Problems and Their Solution

        Blurred Pictures - Out of Focus

        The camera was not properly focused. When using telephoto lenses or large lens openings, the depth of field becomes shallow. Focus carefully. A variation of a few feet may result in an out of focus picture.

        Blurred Pictures - Visible Movement:

        The camera was not held steady or the subject was moving. Use a shutter speed of at least 1/125 second. Squeeze the shutter release.

        Double Exposure

        This may be a malfunction of the camera's film advance mechanism, torn sprocket holes in the film, incorrect loading, or failure to advance film to the next frame.

        Fogged Film

        Opening the camera before the film is rewound or before the film is completely shot is a likely cause.

        Also it is possible for film to fog from old age. It is best to use and process the film promptly. do not leave film in the camera.

        Keep the camera cool because heat can cause marks on the film similar to fogging. Store the camera and film in cool dry place. Never store camera or film near a source of heat. This includes a car's glove compartment or trunk in hot weather.

        Fogged film will yeild poor results that cannot be corrected in printing.

        When the is rewind do not roll it too tight as it can cause damage similar to fogging. Slight burs or imperfections on the film rollers or pressure plate can scratch the film as well and look like fog.

        Overexposed Pictures (Pictures Too Light)

        Here too much light has gotten to the film. Be sure to watch the light meter for an overexposure indication. When possible use a smaller lens opening or faster shutter speed. Use a neutral density filter, or polarizing filter, to reduce the exposure as well.

        If the problem persists set ISO to a higher setting than what is film is rated for.

        When the entire film is totally blank, with not even ghost images, the film was never exposed. Either the film was not properly loaded or the lens cap was never removed.

        When the film is loaded be sure that the top and bottom sprocket holes are engaged in the film advance gears. If not, the film may not feed properly. If this problem persists the camera may need repair.

        Pictures Cut in Half

        This problem may occur with a flash. If the shutter is set a speed higher than the flash synchronization speed the pictures will be partially black.

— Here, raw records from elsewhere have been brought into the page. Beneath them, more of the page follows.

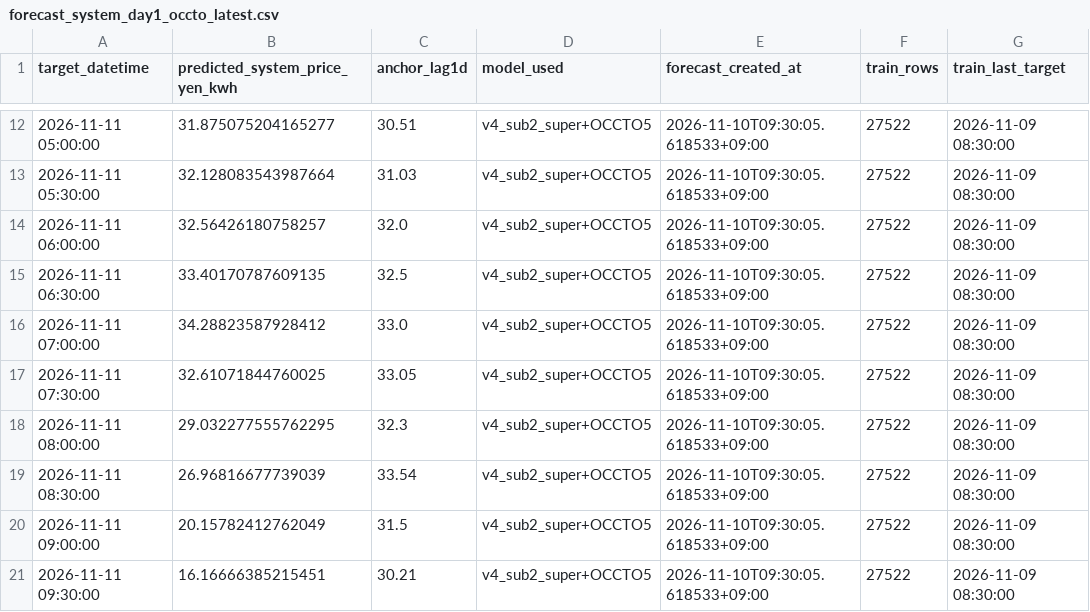
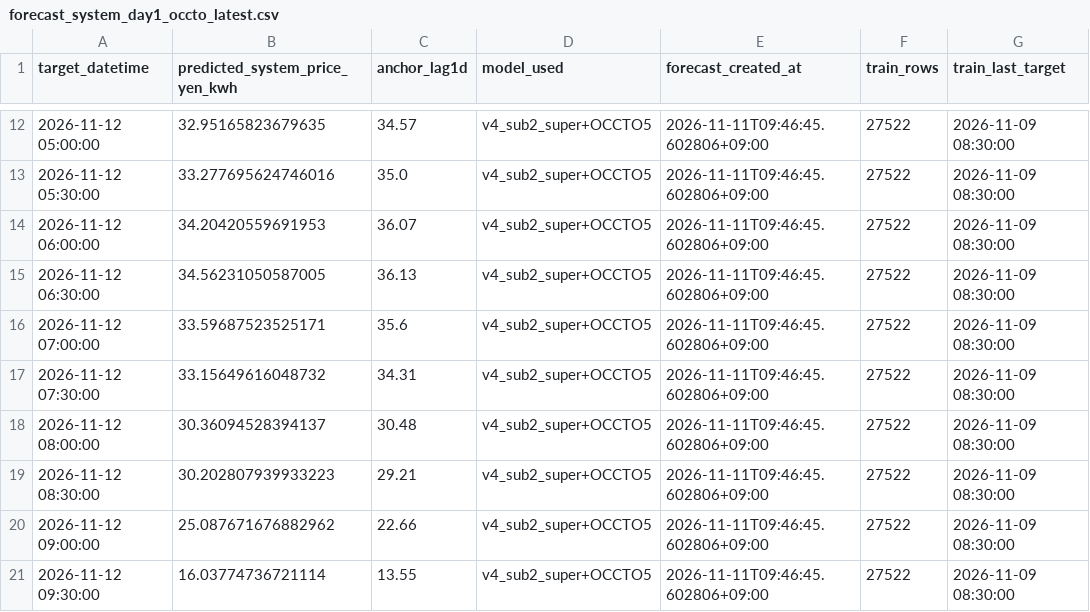
Before and after one commit to koichinn/areaprice2-forecast, a CSV file: 予測/forecast_system_day1_occto_latest.csv, drawn as a sheet; only a part is shown, gaps mark what is left out; the diff covers the shown part only.

```diff
--- a/予測/forecast_system_day1_occto_latest.csv
+++ b/予測/forecast_system_day1_occto_latest.csv
@@ -12,10 +12,10 @@
-2026-11-11 05:00:00,31.875075204165277,30.51,v4_sub2_super+OCCTO5,2026-11-10T09:30:05.618533+09:00,27522,2026-11-09 08:30:00
-2026-11-11 05:30:00,32.128083543987664,31.03,v4_sub2_super+OCCTO5,2026-11-10T09:30:05.618533+09:00,27522,2026-11-09 08:30:00
-2026-11-11 06:00:00,32.56426180758257,32.0,v4_sub2_super+OCCTO5,2026-11-10T09:30:05.618533+09:00,27522,2026-11-09 08:30:00
-2026-11-11 06:30:00,33.40170787609135,32.5,v4_sub2_super+OCCTO5,2026-11-10T09:30:05.618533+09:00,27522,2026-11-09 08:30:00
-2026-11-11 07:00:00,34.28823587928412,33.0,v4_sub2_super+OCCTO5,2026-11-10T09:30:05.618533+09:00,27522,2026-11-09 08:30:00
-2026-11-11 07:30:00,32.61071844760025,33.05,v4_sub2_super+OCCTO5,2026-11-10T09:30:05.618533+09:00,27522,2026-11-09 08:30:00
-2026-11-11 08:00:00,29.032277555762295,32.3,v4_sub2_super+OCCTO5,2026-11-10T09:30:05.618533+09:00,27522,2026-11-09 08:30:00
-2026-11-11 08:30:00,26.96816677739039,33.54,v4_sub2_super+OCCTO5,2026-11-10T09:30:05.618533+09:00,27522,2026-11-09 08:30:00
-2026-11-11 09:00:00,20.15782412762049,31.5,v4_sub2_super+OCCTO5,2026-11-10T09:30:05.618533+09:00,27522,2026-11-09 08:30:00
-2026-11-11 09:30:00,16.16666385215451,30.21,v4_sub2_super+OCCTO5,2026-11-10T09:30:05.618533+09:00,27522,2026-11-09 08:30:00
+2026-11-12 05:00:00,32.95165823679635,34.57,v4_sub2_super+OCCTO5,2026-11-11T09:46:45.602806+09:00,27522,2026-11-09 08:30:00
+2026-11-12 05:30:00,33.277695624746016,35.0,v4_sub2_super+OCCTO5,2026-11-11T09:46:45.602806+09:00,27522,2026-11-09 08:30:00
+2026-11-12 06:00:00,34.20420559691953,36.07,v4_sub2_super+OCCTO5,2026-11-11T09:46:45.602806+09:00,27522,2026-11-09 08:30:00
+2026-11-12 06:30:00,34.56231050587005,36.13,v4_sub2_super+OCCTO5,2026-11-11T09:46:45.602806+09:00,27522,2026-11-09 08:30:00
+2026-11-12 07:00:00,33.59687523525171,35.6,v4_sub2_super+OCCTO5,2026-11-11T09:46:45.602806+09:00,27522,2026-11-09 08:30:00
+2026-11-12 07:30:00,33.15649616048732,34.31,v4_sub2_super+OCCTO5,2026-11-11T09:46:45.602806+09:00,27522,2026-11-09 08:30:00
+2026-11-12 08:00:00,30.36094528394137,30.48,v4_sub2_super+OCCTO5,2026-11-11T09:46:45.602806+09:00,27522,2026-11-09 08:30:00
+2026-11-12 08:30:00,30.202807939933223,29.21,v4_sub2_super+OCCTO5,2026-11-11T09:46:45.602806+09:00,27522,2026-11-09 08:30:00
+2026-11-12 09:00:00,25.087671676882962,22.66,v4_sub2_super+OCCTO5,2026-11-11T09:46:45.602806+09:00,27522,2026-11-09 08:30:00
+2026-11-12 09:30:00,16.03774736721114,13.55,v4_sub2_super+OCCTO5,2026-11-11T09:46:45.602806+09:00,27522,2026-11-09 08:30:00
```
Also changed, not shown: 152 edited cells elsewhere in this file, 5 other files.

        For example: If the camera synchronization speed is one-sixtieth (1/60) of a second it was set at one-one twenty fifth (1/125) the pictures will be cut in half. Why? The shutter is half closed when the flash fires. Remember, this condition applies to focal plane shutters only. Leaf shutters do not have this problem. Actually they, leaf shutters, sync at any speed.

        Pictures Not Level

        Here pictures seem to be going up or down hill and is caused by not holding the camera level. Next time take a few seconds as this can be seen before the picture is taken.

        Underexposed Pictures (Pictures Too Dark)

        Old batteries in the camera. Replace them even if they test as good. Not all battery testers duplicate working conditions.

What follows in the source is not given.